PROBLEM TO WORK ON ->
Give back each line of the listing precisely as written.
------------------------------
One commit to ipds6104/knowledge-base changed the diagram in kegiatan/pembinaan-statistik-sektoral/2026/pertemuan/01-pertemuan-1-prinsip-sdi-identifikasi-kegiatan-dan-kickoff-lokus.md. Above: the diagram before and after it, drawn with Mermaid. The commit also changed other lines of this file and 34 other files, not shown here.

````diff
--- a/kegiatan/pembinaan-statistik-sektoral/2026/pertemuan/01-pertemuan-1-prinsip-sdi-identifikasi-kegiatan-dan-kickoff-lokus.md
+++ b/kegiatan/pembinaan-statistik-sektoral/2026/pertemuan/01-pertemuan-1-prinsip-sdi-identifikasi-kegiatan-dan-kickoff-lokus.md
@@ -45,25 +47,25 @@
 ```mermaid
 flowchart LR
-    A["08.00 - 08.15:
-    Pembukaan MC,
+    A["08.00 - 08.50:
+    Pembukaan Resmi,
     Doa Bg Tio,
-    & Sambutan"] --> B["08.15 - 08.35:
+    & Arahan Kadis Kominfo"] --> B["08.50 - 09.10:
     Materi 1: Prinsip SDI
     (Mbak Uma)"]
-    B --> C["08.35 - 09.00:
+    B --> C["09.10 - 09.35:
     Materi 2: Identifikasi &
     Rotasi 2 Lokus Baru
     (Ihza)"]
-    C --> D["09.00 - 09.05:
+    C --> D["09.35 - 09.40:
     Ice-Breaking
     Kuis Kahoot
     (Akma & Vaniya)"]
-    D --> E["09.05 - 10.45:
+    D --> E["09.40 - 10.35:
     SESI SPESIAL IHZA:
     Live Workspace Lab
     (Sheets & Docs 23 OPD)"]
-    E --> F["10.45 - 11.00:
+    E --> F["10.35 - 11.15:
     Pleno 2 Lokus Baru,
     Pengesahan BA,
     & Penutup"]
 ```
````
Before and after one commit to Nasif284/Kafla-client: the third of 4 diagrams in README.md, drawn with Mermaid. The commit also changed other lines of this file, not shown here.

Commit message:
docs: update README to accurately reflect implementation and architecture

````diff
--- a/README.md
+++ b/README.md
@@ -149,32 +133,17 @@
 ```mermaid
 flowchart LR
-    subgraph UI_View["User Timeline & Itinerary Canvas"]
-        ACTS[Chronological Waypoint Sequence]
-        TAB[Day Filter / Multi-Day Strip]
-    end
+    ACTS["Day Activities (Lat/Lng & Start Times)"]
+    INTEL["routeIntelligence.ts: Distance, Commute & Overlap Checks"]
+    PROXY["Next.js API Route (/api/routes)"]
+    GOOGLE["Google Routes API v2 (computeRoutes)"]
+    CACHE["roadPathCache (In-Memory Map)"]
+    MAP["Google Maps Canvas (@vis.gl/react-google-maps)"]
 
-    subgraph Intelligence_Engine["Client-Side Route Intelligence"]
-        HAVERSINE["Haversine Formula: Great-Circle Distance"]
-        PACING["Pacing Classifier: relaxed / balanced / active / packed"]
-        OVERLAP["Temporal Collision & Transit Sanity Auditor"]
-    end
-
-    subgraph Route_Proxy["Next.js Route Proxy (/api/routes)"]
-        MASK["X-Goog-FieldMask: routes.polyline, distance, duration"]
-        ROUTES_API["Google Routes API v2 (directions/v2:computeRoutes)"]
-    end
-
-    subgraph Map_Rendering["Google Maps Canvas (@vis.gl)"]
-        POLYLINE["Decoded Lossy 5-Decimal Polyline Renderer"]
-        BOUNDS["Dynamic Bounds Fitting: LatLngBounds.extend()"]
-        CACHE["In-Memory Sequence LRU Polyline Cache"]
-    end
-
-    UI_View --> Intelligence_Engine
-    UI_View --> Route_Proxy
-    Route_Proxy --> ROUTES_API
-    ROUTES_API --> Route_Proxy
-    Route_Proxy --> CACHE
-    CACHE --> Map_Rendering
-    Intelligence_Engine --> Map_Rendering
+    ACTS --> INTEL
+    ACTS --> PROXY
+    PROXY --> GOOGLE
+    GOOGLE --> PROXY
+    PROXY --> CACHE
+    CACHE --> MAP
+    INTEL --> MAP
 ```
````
------------------------------
EXERCISE OUTPUT ->
One commit to ipds6104/knowledge-base changed the diagram in kegiatan/pembinaan-statistik-sektoral/2026/pertemuan/01-pertemuan-1-prinsip-sdi-identifikasi-kegiatan-dan-kickoff-lokus.md. Above: the diagram before and after it, drawn with Mermaid. The commit also changed other lines of this file and 34 other files, not shown here.

````diff
--- a/kegiatan/pembinaan-statistik-sektoral/2026/pertemuan/01-pertemuan-1-prinsip-sdi-identifikasi-kegiatan-dan-kickoff-lokus.md
+++ b/kegiatan/pembinaan-statistik-sektoral/2026/pertemuan/01-pertemuan-1-prinsip-sdi-identifikasi-kegiatan-dan-kickoff-lokus.md
@@ -45,25 +47,25 @@
 ```mermaid
 flowchart LR
-    A["08.00 - 08.15:
-    Pembukaan MC,
+    A["08.00 - 08.50:
+    Pembukaan Resmi,
     Doa Bg Tio,
-    & Sambutan"] --> B["08.15 - 08.35:
+    & Arahan Kadis Kominfo"] --> B["08.50 - 09.10:
     Materi 1: Prinsip SDI
     (Mbak Uma)"]
-    B --> C["08.35 - 09.00:
+    B --> C["09.10 - 09.35:
     Materi 2: Identifikasi &
     Rotasi 2 Lokus Baru
     (Ihza)"]
-    C --> D["09.00 - 09.05:
+    C --> D["09.35 - 09.40:
     Ice-Breaking
     Kuis Kahoot
     (Akma & Vaniya)"]
-    D --> E["09.05 - 10.45:
+    D --> E["09.40 - 10.35:
     SESI SPESIAL IHZA:
     Live Workspace Lab
     (Sheets & Docs 23 OPD)"]
-    E --> F["10.45 - 11.00:
+    E --> F["10.35 - 11.15:
     Pleno 2 Lokus Baru,
     Pengesahan BA,
     & Penutup"]
 ```
````
Before and after one commit to Nasif284/Kafla-client: the third of 4 diagrams in README.md, drawn with Mermaid. The commit also changed other lines of this file, not shown here.

Commit message:
docs: update README to accurately reflect implementation and architecture

````diff
--- a/README.md
+++ b/README.md
@@ -149,32 +133,17 @@
 ```mermaid
 flowchart LR
-    subgraph UI_View["User Timeline & Itinerary Canvas"]
-        ACTS[Chronological Waypoint Sequence]
-        TAB[Day Filter / Multi-Day Strip]
-    end
+    ACTS["Day Activities (Lat/Lng & Start Times)"]
+    INTEL["routeIntelligence.ts: Distance, Commute & Overlap Checks"]
+    PROXY["Next.js API Route (/api/routes)"]
+    GOOGLE["Google Routes API v2 (computeRoutes)"]
+    CACHE["roadPathCache (In-Memory Map)"]
+    MAP["Google Maps Canvas (@vis.gl/react-google-maps)"]
 
-    subgraph Intelligence_Engine["Client-Side Route Intelligence"]
-        HAVERSINE["Haversine Formula: Great-Circle Distance"]
-        PACING["Pacing Classifier: relaxed / balanced / active / packed"]
-        OVERLAP["Temporal Collision & Transit Sanity Auditor"]
-    end
-
-    subgraph Route_Proxy["Next.js Route Proxy (/api/routes)"]
-        MASK["X-Goog-FieldMask: routes.polyline, distance, duration"]
-        ROUTES_API["Google Routes API v2 (directions/v2:computeRoutes)"]
-    end
-
-    subgraph Map_Rendering["Google Maps Canvas (@vis.gl)"]
-        POLYLINE["Decoded Lossy 5-Decimal Polyline Renderer"]
-        BOUNDS["Dynamic Bounds Fitting: LatLngBounds.extend()"]
-        CACHE["In-Memory Sequence LRU Polyline Cache"]
-    end
-
-    UI_View --> Intelligence_Engine
-    UI_View --> Route_Proxy
-    Route_Proxy --> ROUTES_API
-    ROUTES_API --> Route_Proxy
-    Route_Proxy --> CACHE
-    CACHE --> Map_Rendering
-    Intelligence_Engine --> Map_Rendering
+    ACTS --> INTEL
+    ACTS --> PROXY
+    PROXY --> GOOGLE
+    GOOGLE --> PROXY
+    PROXY --> CACHE
+    CACHE --> MAP
+    INTEL --> MAP
 ```
````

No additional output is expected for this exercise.